Paleogeographic reconstruction of Gondwana and Laurentia about 70 million years before the Famatinian orogeny. The Famatinian orogeny took place near the right border of the area marked as "Río Plata". Terranes and microcontinents such as Cuyania, Pampia and Chilenia are omitted.

The Famatinian orogeny (Spanish: Orogenia de Famatina) is a pre-Andean orogeny that took place in what is now western South America[note 1] during the Paleozoic, leading to the formation of the Famatinian orogen also known as the Famatinian belt. The Famatinian orogeny lasted from the Late Cambrian to at least the Late Devonian and possibly the Early Carboniferous, with orogenic activity peaking about 490 to 460 million years ago.[1] The orogeny involved metamorphism and deformation in the crust and the eruption and intrusion of igneous rock along a Famatinian magmatic arc that formed a chain of volcanos.[2] The igneous rocks of the Famatinian magmatic arc are of calc-alkaline character and include gabbros, tonalites and granodiorites. The youngest igneous rocks of the arc are granites.[1]


  • Outcrops and sediments 1
  • Plate tectonic setting 2
  • Notes 3
  • References 4
  • External links 5

Outcrops and sediments

The Famatinian orogen's main outcrops lie in Sierras Pampeanas in northwestern Argentina.[1][3] Only the western part of Sierras Pampeanas bears evidence of the Famatinian orogeny; the eastern parts appear to have been largely unaffected.[1] In northern Chile the Belén Metamorphic Complex is believed to be part of the orogen as it was subject to metamorphism in the early Paleozoic.[3] To the south in La Pampa Province, outcrops associated with the orogeny are scarce as most of that region has become blanketed by much more recent Quaternary sediments.[4]

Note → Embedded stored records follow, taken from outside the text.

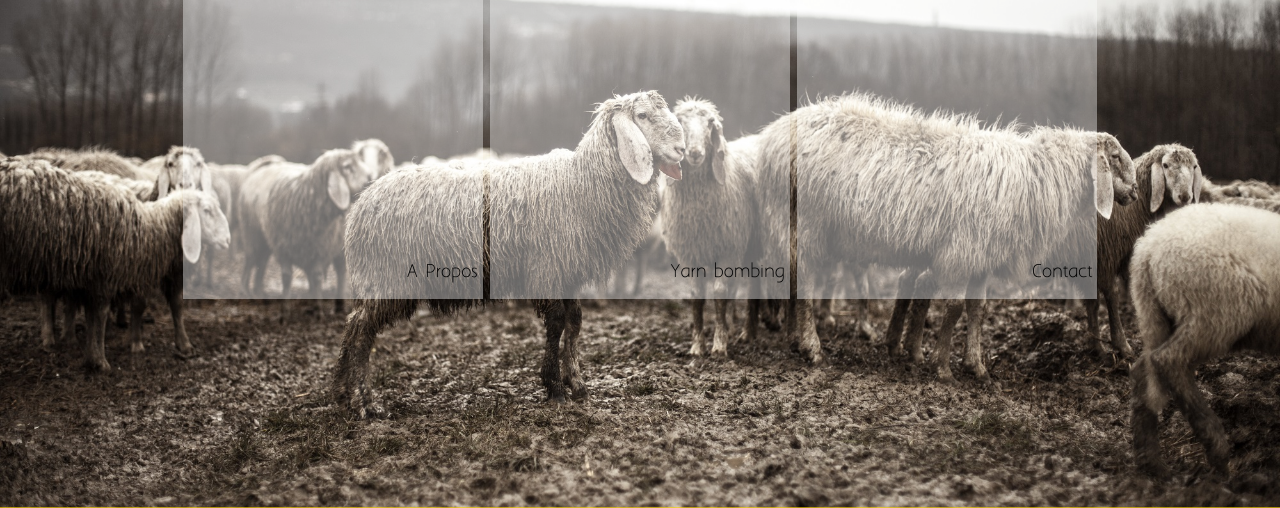
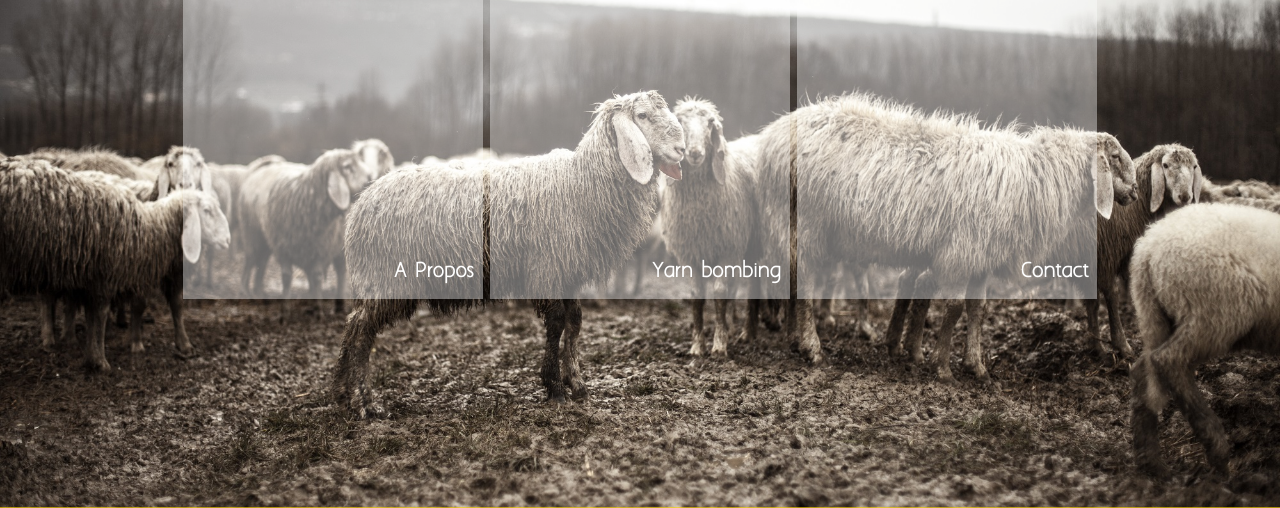
Before and after one commit to miplayer1/yarn_o, a PHP site: page / in a window 1280 px wide. Shown: the part 221-729 px from the top of the page. Run offline with PHP 8.4, Linux system fonts and the light colour scheme.

Commit message:
menu page principale

```diff
--- a/index.php
+++ b/index.php
@@ -21,17 +21,17 @@
 					<div class="wrap">
 						<a href="apropos.php">
 							<section class ="box">
-								<p>A Propos</p>
+								<h1>A Propos</h1>
 							</section>
 						</a>
 						<a href="apropos.php">
 							<section class ="box">
-								<p>Yarn bombing</p>
+								<h1>Yarn bombing</h1>
 							</section>
 						</a>
 						<a href="apropos.php">
 							<section class ="box">
-								<p>Contact</p>
+								<h1>Contact</h1>
 							</section>
 						</a>
 					</div>
--- a/style.css
+++ b/style.css
@@ -87,7 +87,7 @@ ul{
 	padding:5px;
 	text-align:justify;
 	}
-/**nav**/
+/**nav home page**/
 .wrap
 {
 	text-align:center;
@@ -134,11 +134,14 @@ figcaption
 
 }
 **/
-.nav p
+.nav h1
 {
 	position:absolute;
 	bottom:0px;
-	right:5px;
+	right:9px;
+	color:white;
+	font-size: large;
+
 }
 
 .nav a
```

Towards what is now the east of the Famatinian magmatic arc a Precambrian sedimentary basin developed into a back-arc basin during the Ordovician. This basin went from Peru, through Bolivia to northwestern Argentina. The basin collected sediments from the Famatinian orogen and arc and while it did not contain oceanic crust it was a marine basin.[5]

Plate tectonic setting

Famatinian arc magmatism was caused by the subduction of Iapetus Ocean lithosphere beneath Gondwana.[4] As subduction went on, the peak of the orogeny resulted from the collision of the Cuyania terrane with Pampia in the Ordovician.[6]

It has been suggested that the coeval Appalachian Taconic orogeny is the "northward" continuation of the Famatinian orogeny.[note 2] This as been explained by adding that the continent Laurentia could have collided with Gondwana (at what is today western South America) in early Paleozoic times due to the closure of the Iapetus Ocean.[7] Supporting this hypothesis is the fact that the orogens have "truncated ends" that can be matched and that both share the commonality of having carbonate platform sediments at what is today their western side.[7][8] Further, in the mentioned sediments both orogens host similar Olenellid trilobite faunas, something is not expected to be unless both orogens had some sort of contact.[7] According to this view the Cuyania terrane would be an allochthonous block of Laurentian origin that was left in Gondwana after the continents went apart. But such views are not unchallanged since Cuyania is alternatively suggested to have drifted across Iapetus Ocean as a microcontinent starting in Laurentia and accreting then to Gondwana. Further a third model claims Cuyania is para-autochthonous and arrived at its current place by strike-slip fault movements starting not from Laurentia but from another region of Gondwana.[6]


  1. ^ All coordinates in this article are in relation to present-day geography and not to the past disposition of continents, terranes and oceans.
  2. ^ In other words: what is at present the northern end of the Famatinian orogen would have been connected with what is currently the southern end of the Taconic orogen.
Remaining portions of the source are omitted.